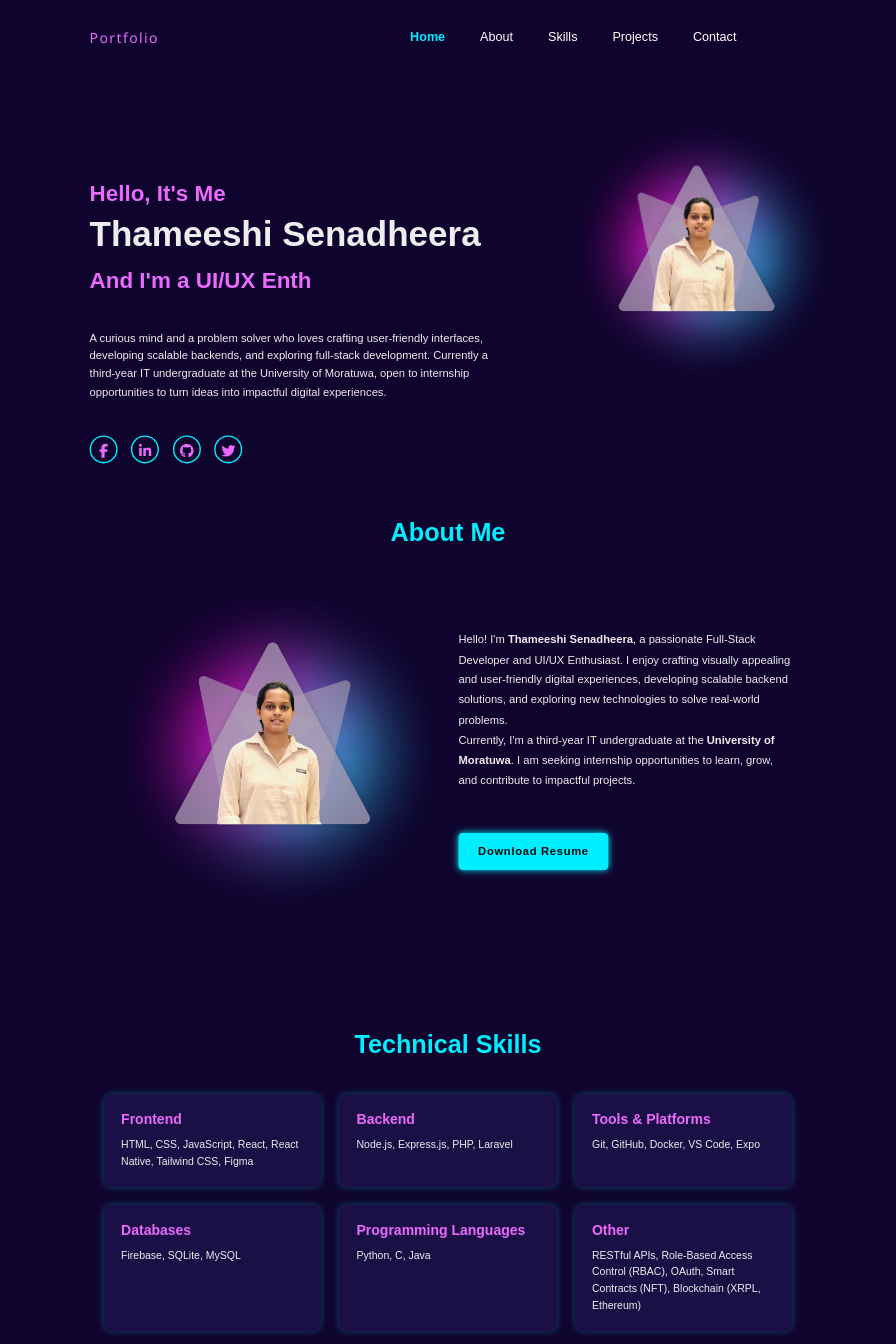
Repository: Thameeshi/portfolio-website
Page: http://localhost/
These files come from the project's save history. The page is drawn as it stood at one moment and after the next save; the edit follows.
The browser window is 1280 px wide. The pictures show the part of the page from y = 0 to 1920 px (the page is 3616 px tall), at 70% of full size.
Some web libraries are served in a nearby version. The page is served by the project's Node server (server.js).

Above is the page before, as saved 2025-09-10 11:03:44.

### public/css/style.css
/* Reset */
* {
    margin: 0;
    padding: 0;
    box-sizing: border-box;
    font-family: 'Poppins', sans-serif;
}

/* Body */
body {
    background: #0F042D;
    color: #ededed;
    scroll-behavior: smooth;
    overflow-x: hidden;
}

/* Header */
.header {
    position: fixed;
    top: 0;
    left: 0;
    width: 100%;
    padding: 40px 10%;
    display: flex;
    justify-content: space-between;
    align-items: center;
    z-index: 100;
    transition: background 0.3s ease-in-out;
}

.logo {
    font-size: 20px;
    color: #E96AFD;
    text-decoration: none;
    font-weight: 550;
    letter-spacing: 2px;
    font-family: 'Segoe UI', Tahoma, Geneva, Verdana, sans-serif;
    transition: transform 0.3s ease;
}
.logo:hover { transform: scale(1.1) rotate(-3deg); }

.navbar {
    display: flex;
    align-items: center;
    margin-right: 100px;
}
.navbar a {
    display: inline-block;
    font-size: 18px;
    color: #fff;
    text-decoration: none;
    font-weight: 500;
    margin-left: 50px;
    position: relative;
    transition: color 0.3s ease;
}
.navbar a::after {
    content: '';
    position: absolute;
    left: 0;
    bottom: -5px;
    width: 0;
    height: 2px;
    background: #0ef;
    transition: width 0.3s;
}
.navbar a:hover { color: #0ef; }
.navbar a:hover::after { width: 100%; }
.navbar a.active { color: #0ef; font-weight: 700; }

/* Home Section */
.home {
    display: flex;
    align-items: center;
    justify-content: space-between;
    padding: 50px 10%;
    height: 100vh;
    gap: 50px;
}

.home-content {
    flex: 1;
    max-width: 600px;
    animation: fadeIn 2s ease-in-out;
    margin-top: 200px;
}
.home-content h3 { font-size: 32px; font-weight: 700; color: #E96AFD; margin-bottom: 10px; animation: slideInLeft 1s ease; }
.home-content h1 { font-size: 50px; font-weight: 800; margin-bottom: 20px; animation: slideInRight 1.2s ease; }
.home-content p { line-height: 1.6; font-size: 16px; margin-bottom: 25px; margin-top:50px;animation: fadeInUp 1.5s ease; }

.btn-box {
    display: inline-block;
    padding: 12px 28px;
    background: #0ef;
    border-radius: 6px;
    font-size: 16px;
    color: #0a0a0a;
    font-weight: 600;
    letter-spacing: 1px;
    text-decoration: none;
    transition: 0.3s;
    box-shadow: 0 0 10px #0ef;
}
.btn-box:hover {
    background: #0c9;
    box-shadow: 0 0 20px #0ef, 0 0 40px #0ef;
    transform: scale(1.05);
}

/* Social Links */
.home-sci { margin-top: 50px; }
.home-sci a {
    display: inline-block;
    width: 40px;
    height: 40px;
    border: 2px solid #0ef;
    border-radius: 50%;
    font-size: 20px;
    color: #E96AFD;
    text-align: center;
    line-height: 40px;
    margin-right: 15px;
    transition: 0.4s;
}
.home-sci a:hover {
    background: #E96AFD;
    color: #0a0a0a;
    box-shadow: 0 0 20px #E96AFD;
}

/* Image next to home-content */
.image {
    flex: 1;
    max-width: 400px;
    animation: float 3s ease-in-out infinite;
}
.image img {
    width: 500%;
    height: auto;
    margin-left: 50px;
}

/* Float animation */
@keyframes float {
    0%, 100% { transform: translateY(0); }
    50% { transform: translateY(-10px); }
}

/* About Section */
.about {
    padding: 70px 10%;
    color: #ededed;
    margin-top: -100px;
}
.about h2 { font-size: 36px; font-weight: 700; color: #0ef; margin-bottom: 40px; text-align: center; margin-top: 100px; }

.download { margin-top: 40px; }

.about-content {
    display: flex;
    align-items: center;
    justify-content: space-between;
    flex-wrap: wrap;
    gap: 30px;
    flex-direction: row-reverse;
}
.container { max-width: 1200px; margin: 0 auto; padding: 0 20px; margin-top: -50px; }
.about-text { flex: 1; min-width: 300px; font-size: 16px; line-height: 1.8; }
.about-text .btn-box { margin-top: 20px; }
.about-image { flex: 1; min-width: 400px; text-align: center; }
.about-image img { max-width: 500px; border-radius: 10px; }

/* Skills Section */
.skills {
    padding: 80px 10%;
    margin-top: 50px;
}
.skills h2 {
    font-size: 36px;
    font-weight: 700;
    color: #0ef;
    margin-bottom: 50px;
    text-align: center;
}
.skills-grid {
    display: grid;
    grid-template-columns: repeat(auto-fit, minmax(250px, 1fr));
    gap: 25px;
}
.skill-card {
    background: #1b1045;
    padding: 25px;
    border-radius: 12px;
    box-shadow: 0 0 10px rgba(14, 239, 255, 0.3);
    transition: transform 0.3s ease, box-shadow 0.3s ease;
}
.skill-card:hover {
    transform: translateY(-8px);
    box-shadow: 0 0 20px #0ef;
}
.skill-card h3 {
    font-size: 20px;
    color: #E96AFD;
    margin-bottom: 12px;
}
.skill-card p {
    font-size: 15px;
    line-height: 1.6;
    color: #ededed;
}

/* Projects Section */
.projects {
    padding: 80px 10%;
    margin-top: 50px;
}

.projects h2 {
    font-size: 36px;
    font-weight: 700;
    color: #0ef;
    margin-bottom: 50px;
    text-align: center;
}

.project-showcase {
    display: flex;
    justify-content: center;
    max-width: 1000px;
    margin: 0 auto;
}

.project-card {
    background: #1b1045;
    border-radius: 20px;
    overflow: hidden;
    box-shadow: 0 0 30px rgba(14, 239, 255, 0.2);
    transition: transform 0.3s ease, box-shadow 0.3s ease;
    width: 100%;
    display: flex;
    min-height: 500px;
}

.project-card:hover {
    transform: translateY(-5px);
    box-shadow: 0 0 40px rgba(14, 239, 255, 0.4);
}

.project-image-container {
    position: relative;
    flex: 1;
    overflow: hidden;
}

.project-images {
    position: relative;
    height: 100%;
    width: 100%;
}

.project-img {
    position: absolute;
    top: 0;
    left: 0;
    width: 100%;
    height: 100%;
    object-fit: cover;
    opacity: 0;
    transition: opacity 0.5s ease-in-out;
}

.project-img.active {
    opacity: 1;
}

.image-nav {
    position: absolute;
    bottom: 20px;
    left: 50%;
    transform: translateX(-50%);
    display: flex;
    gap: 10px;
    z-index: 3;
}

.nav-dot {
    width: 12px;
    height: 12px;
    border-radius: 50%;
    border: 2px solid rgba(255, 255, 255, 0.6);
    background: transparent;
    cursor: pointer;
    transition: all 0.3s ease;
}

.nav-dot:hover,
.nav-dot.active {
    background: #0ef;
    border-color: #0ef;
    transform: scale(1.2);
}

.project-overlay {
    position: absolute;
    top: 0;
    left: 0;
    right: 0;
    bottom: 0;
    background: linear-gradient(135deg, rgba(14, 239, 255, 0.8), rgba(233, 106, 253, 0.8));
    display: flex;
    align-items: center;
    justify-content: center;
    opacity: 0;
    transition: opacity 0.3s ease;
    z-index: 2;
}

.project-card:hover .project-overlay {
    opacity: 1;
}

.project-links {
    display: flex;
    gap: 20px;
}

.project-link {
    width: 60px;
    height: 60px;
    background: rgba(255, 255, 255, 0.2);
    border-radius: 50%;
    display: flex;
    align-items: center;
    justify-content: center;
    color: #fff;
    font-size: 24px;
    text-decoration: none;
    backdrop-filter: blur(10px);
    border: 2px solid rgba(255, 255, 255, 0.3);
    transition: all 0.3s ease;
}

.project-link:hover {
    background: rgba(255, 255, 255, 0.3);
    transform: scale(1.1);
    border-color: rgba(255, 255, 255, 0.6);
}

.project-info {
    flex: 1;
    padding: 40px;
    display: flex;
    flex-direction: column;
    justify-content: center;
}

.project-info h3 {
    font-size: 28px;
    color: #E96AFD;
    margin-bottom: 20px;
    font-weight: 700;
}

.project-info p {
    font-size: 16px;
    line-height: 1.7;
    color: #ededed;
    margin-bottom: 25px;
}

.project-features {
    display: grid;
    grid-template-columns: 1fr 1fr;
    gap: 15px;
    margin-bottom: 25px;
}

.feature {
    display: flex;
    align-items: center;
    gap: 8px;
    font-size: 14px;
    color: #ededed;
}

.feature i {
    color: #0ef;
    font-size: 16px;
}

.project-tech {
    display: flex;
    flex-wrap: wrap;
    gap: 10px;
}

.project-tech span {
    background: linear-gradient(135deg, #0ef, #E96AFD);
    color: #0a0a0a;
    padding: 8px 16px;
    border-radius: 25px;
    font-size: 13px;
    font-weight: 600;
    letter-spacing: 0.5px;
}

/* Responsive */
@media (max-width: 768px) {
    .projects {
        padding: 60px 5%;
    }

    .project-card {
        flex-direction: column;
        min-height: auto;
    }

    .project-image-container {
        height: 300px;
    }

    .project-info {
        padding: 30px 25px;
    }

    .project-info h3 {
        font-size: 24px;
    }

    .project-info p {
        font-size: 15px;
    }

    .project-features {
        grid-template-columns: 1fr;
        gap: 10px;
    }

    .project-links {
        gap: 15px;
    }

    .project-link {
        width: 50px;
        height: 50px;
        font-size: 20px;
    }
}

/* Add these styles to your existing stylesheet.css file */

/* Contact Section */
.contact {
    padding: 80px 10%;
    margin-top: 50px;
}

.contact h2 {
    font-size: 36px;
    font-weight: 700;
    color: #0ef;
    margin-bottom: 20px;
    text-align: center;
}

.contact > p {
    text-align: center;
    font-size: 18px;
    color: #ededed;
    margin-bottom: 50px;
    opacity: 0.8;
}

.contact-content {
    display: grid;
    grid-template-columns: 1fr 1fr;
    gap: 60px;
    max-width: 1200px;
    margin: 0 auto;
    align-items: start;
}

.contact-info {
    display: flex;
    flex-direction: column;
    gap: 30px;
}

.contact-item {
    background: #1b1045;
    padding: 25px;
    border-radius: 15px;
    text-align: center;
    transition: transform 0.3s ease, box-shadow 0.3s ease;
    border: 1px solid rgba(14, 239, 255, 0.1);
}

.contact-item:hover {
    transform: translateY(-5px);
    box-shadow: 0 10px 30px rgba(14, 239, 255, 0.2);
}

.contact-item i {
    font-size: 28px;
    color: #0ef;
    margin-bottom: 15px;
}

.contact-item h3 {
    font-size: 20px;
    color: #E96AFD;
    margin-bottom: 10px;
    font-weight: 600;
}

.contact-item p {
    color: #ededed;
    font-size: 16px;
}

.contact-form {
    background: #1b1045;
    padding: 40px;
    border-radius: 20px;
    box-shadow: 0 0 20px rgba(14, 239, 255, 0.1);
    border: 1px solid rgba(14, 239, 255, 0.1);
}

.form-group {
    margin-bottom: 25px;
}

.form-group input,
.form-group textarea {
    width: 100%;
    padding: 15px 20px;
    background: rgba(15, 4, 45, 0.8);
    border: 2px solid rgba(14, 239, 255, 0.2);
    border-radius: 10px;
    color: #ededed;
    font-size: 16px;
    font-family: 'Poppins', sans-serif;
    transition: all 0.3s ease;
    resize: vertical;
}

.form-group input:focus,
.form-group textarea:focus {
    outline: none;
    border-color: #0ef;
    box-shadow: 0 0 0 3px rgba(14, 239, 255, 0.1);
    transform: translateY(-2px);
}

.form-group input::placeholder,
.form-group textarea::placeholder {
    color: rgba(237, 237, 237, 0.6);
}

.form-group textarea {
    min-height: 120px;
    max-height: 200px;
}

.contact-form .btn-box {
    width: 100%;
    padding: 15px;
    font-size: 18px;
    margin-top: 10px;
    position: relative;
    overflow: hidden;
}

.contact-form .btn-box:hover {
    transform: translateY(-2px);
}

.contact-form .btn-box:active {
    transform: translateY(0);
}

/* Footer */
.footer {
    background: #1b1045;
    padding: 30px 10%;
    text-align: center;
    margin-top: 50px;
    border-top: 1px solid rgba(14, 239, 255, 0.1);
}

.footer p {
    color: #ededed;
    font-size: 14px;
    opacity: 0.8;
}

/* Enhanced responsive design */
@media (max-width: 768px) {
    .contact {
        padding: 60px 5%;
    }

    .contact-content {
        grid-template-columns: 1fr;
        gap: 40px;
    }

    .contact-form {
        padding: 25px 20px;
    }

    .form-group input,
    .form-group textarea {
        padding: 12px 15px;
        font-size: 14px;
    }

    .contact h2 {
        font-size: 28px;
    }

    .contact > p {
        font-size: 16px;
    }

    .contact-item {
        padding: 20px;
    }

    .contact-item i {
        font-size: 24px;
    }

    .contact-item h3 {
        font-size: 18px;
    }
}

@media (max-width: 480px) {
    .contact-form {
        padding: 20px 15px;
    }

    .form-group {
        margin-bottom: 20px;
    }

    .contact-info {
        gap: 20px;
    }

    .contact-item {
        padding: 15px;
    }
}

/* Additional animations */
@keyframes slideInLeft {
    from {
        transform: translateX(-50px);
        opacity: 0;
    }
    to {
        transform: translateX(0);
        opacity: 1;
    }
}

@keyframes slideInRight {
    from {
        transform: translateX(50px);
        opacity: 0;
    }
    to {
        transform: translateX(0);
        opacity: 1;
    }
}

/* Performance optimizations */
* {
    box-sizing: border-box;
}

img {
    max-width: 100%;
    height: auto;
}

/* Smooth transitions for better UX */
a, button {
    transition: all 0.3s ease;
}

/* Focus styles for accessibility */
a:focus,
button:focus,
input:focus,
textarea:focus {
    outline: 2px solid #0ef;
    outline-offset: 2px;
}

/* High contrast mode support */
@media (prefers-contrast: high) {
    .skill-card,
    .project-card,
    .contact-item,
    .contact-form {
        border: 2px solid #0ef;
    }
}

/* Reduced motion support */
@media (prefers-reduced-motion: reduce) {
    *,
    *::before,
    *::after {
        animation-duration: 0.01ms !important;
        animation-iteration-count: 1 !important;
        transition-duration: 0.01ms !important;
    }
}

/* Print styles */
@media print {
    .header,
    .contact-form,
    .project-overlay,
    .hamburger {
        display: none !important;
    }

    body {
        background: white !important;
        color: black !important;
    }

    .home,
    .about,
    .skills,
    .projects {
        page-break-inside: avoid;
        margin-bottom: 20px;
    }
}

/* Keyframe Animations */
@keyframes fadeIn { from { opacity: 0; } to { opacity: 1; } }
@keyframes slideInLeft { from { transform: translateX(-50px); opacity: 0; } to { transform: translateX(0); opacity: 1; } }
@keyframes slideInRight { from { transform: translateX(50px); opacity: 0; } to { transform: translateX(0); opacity: 1; } }
@keyframes fadeInUp { from { transform: translateY(30px); opacity: 0; } to { transform: translateY(0); opacity: 1; } }

/* Responsive */
@media (max-width: 768px) {
    .home {
        flex-direction: column;
        text-align: center;
        padding: 100px 5% 0;
        gap: 30px;
    }
    .home-content h1 { font-size: 36px; }
    .home-content h3 { font-size: 24px; }
    .image { max-width: 200px; margin-top: 20px; }
    .about-content { flex-direction: column; text-align: center; }
    .about-image img { max-width: 200px; margin-top: 20px; }
    .navbar a { margin-left: 20px; font-size: 16px; }
    .header { padding: 15px 5%; }
}

Loaded but not shown: public/js/main.js (628 lines, source omitted); server.js (274 lines, source omitted); views/index.ejs (352 lines, source omitted)

After the next save:
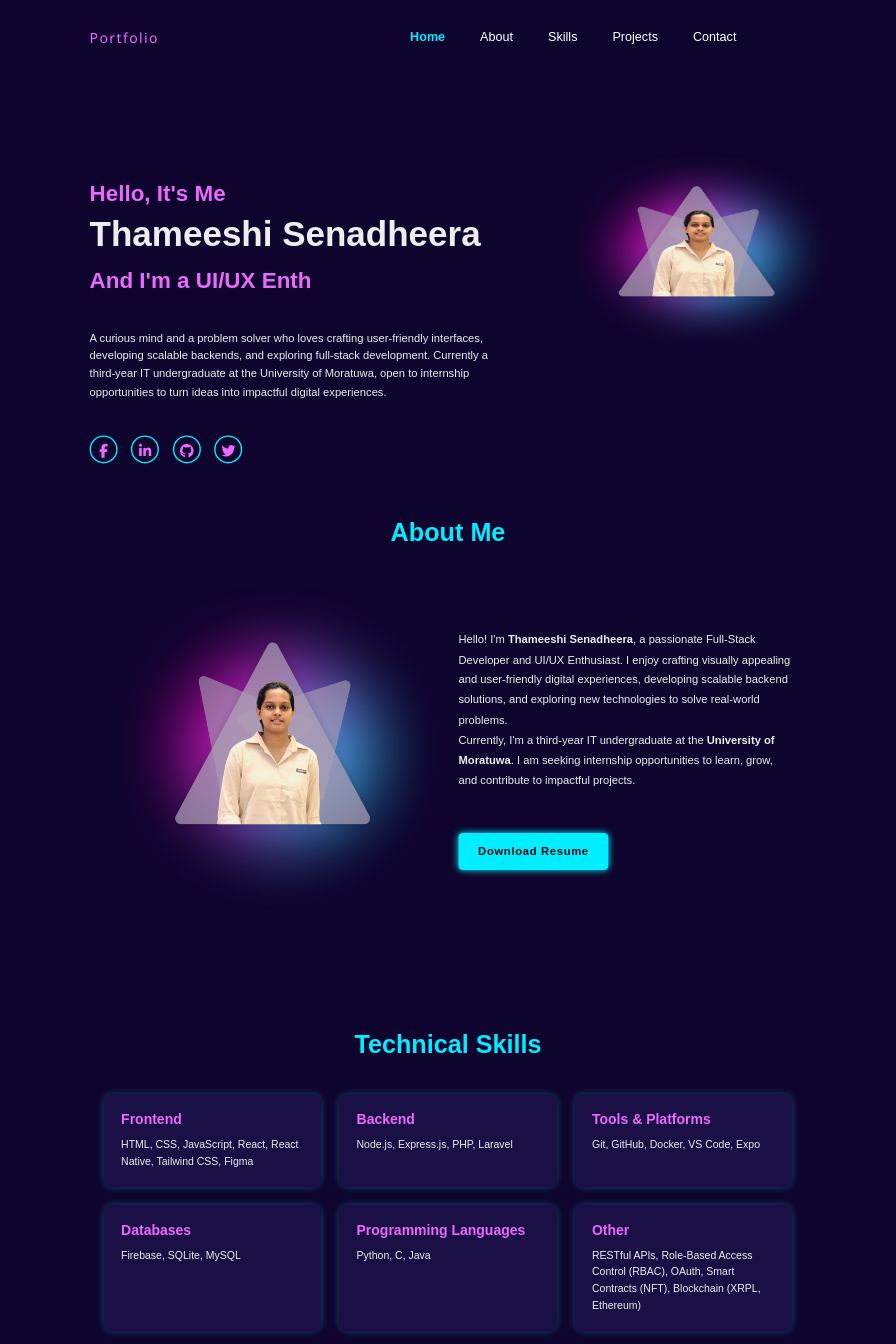
Saved 14 s later.
--- a/public/css/style.css
+++ b/public/css/style.css
@@ -136,7 +136,7 @@ body {
 }
 .image img {
     width: 500%;
-    height: auto;
+    height: 300px;
     margin-left: 50px;
 }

_ _ _

**WHAT YOU NEED TO DO**.
Whatever lies between the first line of the data and the line holding "z-index: 100;", inclusive, should be repeated exactly, apart from the pictures.

**EXERCISE ANSWER**.
Repository: Thameeshi/portfolio-website
Page: http://localhost/
These files come from the project's save history. The page is drawn as it stood at one moment and after the next save; the edit follows.
The browser window is 1280 px wide. The pictures show the part of the page from y = 0 to 1920 px (the page is 3616 px tall), at 70% of full size.
Some web libraries are served in a nearby version. The page is served by the project's Node server (server.js).

Above is the page before, as saved 2025-09-10 11:03:44.

### public/css/style.css
/* Reset */
* {
    margin: 0;
    padding: 0;
    box-sizing: border-box;
    font-family: 'Poppins', sans-serif;
}

/* Body */
body {
    background: #0F042D;
    color: #ededed;
    scroll-behavior: smooth;
    overflow-x: hidden;
}

/* Header */
.header {
    position: fixed;
    top: 0;
    left: 0;
    width: 100%;
    padding: 40px 10%;
    display: flex;
    justify-content: space-between;
    align-items: center;
    z-index: 100;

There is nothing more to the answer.